The role of a facility manager: then vs. now

In our previous series installment, we explored the vast contrasts between facility management and facility maintenance. The chasm has grown significantly over the past few decades. And, over the next several years, I believe it will grow at even a greater rate. Why?
Because these facilities’ levels of complexity require a certain level of expertise and proactive thinking. Additionally, houses of worship are being more intentional with the care and life cycle management of their facilities.


Finance & lending trends: time to expand to new location(s)?

As unemployment has declined and consumer confidence has grown, it appears that the post-meltdown reluctance to solicit donors for capital pledges for religious institution expansion is abating.

This is giving way to pent-up demand for worship space.

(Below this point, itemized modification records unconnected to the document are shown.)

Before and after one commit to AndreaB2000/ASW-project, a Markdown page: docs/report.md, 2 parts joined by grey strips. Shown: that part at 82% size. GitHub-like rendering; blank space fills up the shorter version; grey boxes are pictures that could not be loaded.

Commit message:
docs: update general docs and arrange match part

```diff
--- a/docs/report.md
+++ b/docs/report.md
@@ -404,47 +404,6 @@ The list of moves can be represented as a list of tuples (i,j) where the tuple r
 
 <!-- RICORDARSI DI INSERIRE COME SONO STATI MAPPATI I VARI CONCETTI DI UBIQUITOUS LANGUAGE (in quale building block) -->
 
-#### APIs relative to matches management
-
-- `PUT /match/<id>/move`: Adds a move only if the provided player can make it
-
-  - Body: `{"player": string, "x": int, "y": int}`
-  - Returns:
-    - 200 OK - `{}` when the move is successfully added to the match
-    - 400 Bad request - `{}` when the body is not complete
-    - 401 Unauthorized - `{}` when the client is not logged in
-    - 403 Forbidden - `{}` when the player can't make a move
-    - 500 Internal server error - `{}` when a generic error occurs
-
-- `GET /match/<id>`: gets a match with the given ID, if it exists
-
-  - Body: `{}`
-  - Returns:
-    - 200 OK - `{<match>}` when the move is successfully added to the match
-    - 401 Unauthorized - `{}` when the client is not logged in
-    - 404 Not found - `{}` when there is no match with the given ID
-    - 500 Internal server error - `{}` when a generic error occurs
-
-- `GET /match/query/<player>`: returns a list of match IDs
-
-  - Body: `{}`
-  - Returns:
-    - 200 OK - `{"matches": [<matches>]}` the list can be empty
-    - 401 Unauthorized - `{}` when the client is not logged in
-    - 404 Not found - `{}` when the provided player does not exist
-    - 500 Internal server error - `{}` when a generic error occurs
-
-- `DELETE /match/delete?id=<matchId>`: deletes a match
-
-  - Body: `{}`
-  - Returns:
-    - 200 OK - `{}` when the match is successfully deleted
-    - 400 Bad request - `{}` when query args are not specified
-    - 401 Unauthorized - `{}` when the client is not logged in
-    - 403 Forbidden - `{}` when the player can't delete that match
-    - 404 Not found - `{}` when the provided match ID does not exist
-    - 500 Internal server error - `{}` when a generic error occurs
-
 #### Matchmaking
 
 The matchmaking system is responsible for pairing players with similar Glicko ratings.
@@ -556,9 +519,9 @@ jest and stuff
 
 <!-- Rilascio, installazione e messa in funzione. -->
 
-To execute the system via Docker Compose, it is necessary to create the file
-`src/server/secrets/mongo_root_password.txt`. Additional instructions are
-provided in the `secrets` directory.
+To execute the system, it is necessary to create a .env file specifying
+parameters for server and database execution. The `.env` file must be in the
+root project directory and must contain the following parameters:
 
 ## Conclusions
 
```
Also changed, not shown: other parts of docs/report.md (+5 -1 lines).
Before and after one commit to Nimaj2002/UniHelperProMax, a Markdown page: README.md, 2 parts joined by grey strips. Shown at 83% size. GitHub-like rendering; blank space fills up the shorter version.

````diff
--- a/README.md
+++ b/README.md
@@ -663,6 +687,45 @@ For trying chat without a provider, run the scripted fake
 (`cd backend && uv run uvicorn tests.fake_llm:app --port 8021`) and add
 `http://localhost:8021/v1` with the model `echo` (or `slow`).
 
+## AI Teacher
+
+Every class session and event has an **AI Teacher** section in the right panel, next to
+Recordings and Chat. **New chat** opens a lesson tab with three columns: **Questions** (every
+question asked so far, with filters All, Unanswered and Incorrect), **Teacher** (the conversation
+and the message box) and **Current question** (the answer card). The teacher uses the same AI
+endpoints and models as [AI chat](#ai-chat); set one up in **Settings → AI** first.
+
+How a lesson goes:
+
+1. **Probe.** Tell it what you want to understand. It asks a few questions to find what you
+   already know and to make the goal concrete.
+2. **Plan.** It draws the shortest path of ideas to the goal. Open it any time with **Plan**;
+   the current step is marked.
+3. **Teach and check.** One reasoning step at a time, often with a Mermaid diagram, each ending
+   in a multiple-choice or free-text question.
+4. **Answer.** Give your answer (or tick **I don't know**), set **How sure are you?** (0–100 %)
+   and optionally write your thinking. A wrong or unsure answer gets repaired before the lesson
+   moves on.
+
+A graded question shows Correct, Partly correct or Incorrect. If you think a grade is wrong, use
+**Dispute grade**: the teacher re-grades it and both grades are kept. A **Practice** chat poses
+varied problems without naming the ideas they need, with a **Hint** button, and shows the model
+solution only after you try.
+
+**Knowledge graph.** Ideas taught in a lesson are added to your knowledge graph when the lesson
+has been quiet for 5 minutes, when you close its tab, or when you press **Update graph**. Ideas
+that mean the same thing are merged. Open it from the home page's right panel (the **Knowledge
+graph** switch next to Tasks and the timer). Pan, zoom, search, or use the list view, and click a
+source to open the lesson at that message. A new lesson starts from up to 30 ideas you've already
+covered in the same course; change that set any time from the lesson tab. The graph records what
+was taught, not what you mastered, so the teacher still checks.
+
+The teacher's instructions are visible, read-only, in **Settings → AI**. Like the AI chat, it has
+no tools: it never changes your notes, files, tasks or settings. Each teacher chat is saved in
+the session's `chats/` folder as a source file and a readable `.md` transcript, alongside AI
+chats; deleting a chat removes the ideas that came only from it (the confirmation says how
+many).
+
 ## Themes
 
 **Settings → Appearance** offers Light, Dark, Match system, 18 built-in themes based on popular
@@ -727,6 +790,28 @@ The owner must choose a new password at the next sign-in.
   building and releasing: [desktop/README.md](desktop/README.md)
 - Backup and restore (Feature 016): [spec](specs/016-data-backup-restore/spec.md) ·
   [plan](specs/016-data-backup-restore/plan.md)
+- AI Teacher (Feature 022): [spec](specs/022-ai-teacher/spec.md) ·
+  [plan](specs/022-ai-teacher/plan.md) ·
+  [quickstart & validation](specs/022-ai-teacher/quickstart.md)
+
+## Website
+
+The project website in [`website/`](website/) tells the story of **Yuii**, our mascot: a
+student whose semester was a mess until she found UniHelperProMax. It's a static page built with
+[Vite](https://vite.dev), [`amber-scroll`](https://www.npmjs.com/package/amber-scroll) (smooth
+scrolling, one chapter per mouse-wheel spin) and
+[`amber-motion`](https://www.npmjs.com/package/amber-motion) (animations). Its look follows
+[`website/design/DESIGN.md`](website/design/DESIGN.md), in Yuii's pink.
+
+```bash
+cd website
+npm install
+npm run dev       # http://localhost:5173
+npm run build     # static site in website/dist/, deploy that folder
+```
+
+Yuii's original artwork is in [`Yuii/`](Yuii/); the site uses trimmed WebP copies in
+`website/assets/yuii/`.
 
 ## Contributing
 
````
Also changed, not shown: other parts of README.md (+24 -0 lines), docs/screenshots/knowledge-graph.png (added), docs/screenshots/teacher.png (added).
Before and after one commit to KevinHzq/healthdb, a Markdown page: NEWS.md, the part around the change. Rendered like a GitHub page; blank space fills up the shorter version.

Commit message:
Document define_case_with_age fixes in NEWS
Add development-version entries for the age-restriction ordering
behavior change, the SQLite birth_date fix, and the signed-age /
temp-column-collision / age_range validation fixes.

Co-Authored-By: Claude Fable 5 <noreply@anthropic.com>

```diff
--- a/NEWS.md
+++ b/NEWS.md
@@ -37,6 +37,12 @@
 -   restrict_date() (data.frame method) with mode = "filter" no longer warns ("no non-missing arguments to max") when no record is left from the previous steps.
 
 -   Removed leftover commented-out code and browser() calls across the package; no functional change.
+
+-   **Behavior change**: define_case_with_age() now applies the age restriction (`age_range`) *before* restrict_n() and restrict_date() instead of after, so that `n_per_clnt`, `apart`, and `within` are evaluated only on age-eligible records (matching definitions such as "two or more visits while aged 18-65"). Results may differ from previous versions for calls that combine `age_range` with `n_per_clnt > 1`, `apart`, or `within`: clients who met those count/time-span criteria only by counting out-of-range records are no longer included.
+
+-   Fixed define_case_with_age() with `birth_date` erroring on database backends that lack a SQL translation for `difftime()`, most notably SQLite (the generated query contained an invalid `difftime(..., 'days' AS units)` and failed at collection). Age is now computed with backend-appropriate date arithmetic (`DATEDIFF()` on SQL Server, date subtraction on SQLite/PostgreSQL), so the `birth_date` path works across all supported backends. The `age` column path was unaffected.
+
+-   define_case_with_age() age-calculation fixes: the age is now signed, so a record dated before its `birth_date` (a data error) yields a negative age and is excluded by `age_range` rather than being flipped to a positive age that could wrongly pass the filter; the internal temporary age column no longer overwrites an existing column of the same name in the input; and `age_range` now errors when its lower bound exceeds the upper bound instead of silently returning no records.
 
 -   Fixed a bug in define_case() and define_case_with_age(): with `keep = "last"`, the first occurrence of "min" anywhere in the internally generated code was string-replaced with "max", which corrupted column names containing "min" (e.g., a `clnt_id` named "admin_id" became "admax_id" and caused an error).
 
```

Launch strong: 5 key strategies

A record number of new churches are launching across North America. Most will initially choose to meet in a rented facility — often a school, movie theater or community center.



A few months ago, I was having a dialogue with Rich Birch of Liquid Church (and unSeminary) about one of his blogs: Is “Multisite Church” the Last Good Idea?

Rich asked me to add some commentary to his post, as we have shared in collaborating on other subject matter related to multisite church, including Birch’s contribution to Church Locality. The premise of the blog was whether or not multisite was the last good idea for church growth and multiplication, which spawned a lot of good conversations.

My comment to the blog supported multisite as a great tool for church multiplication, but I had a slightly different take. Here was my response.


How to buy the right transportation for your unique church


Today’s growing churches are seven-day-a-week operations. The ability to transport worshippers to services on Sunday is just one need; churches are also hosting children, youth and seniors well beyond Sunday. So, your transportation needs are clear — and immediate.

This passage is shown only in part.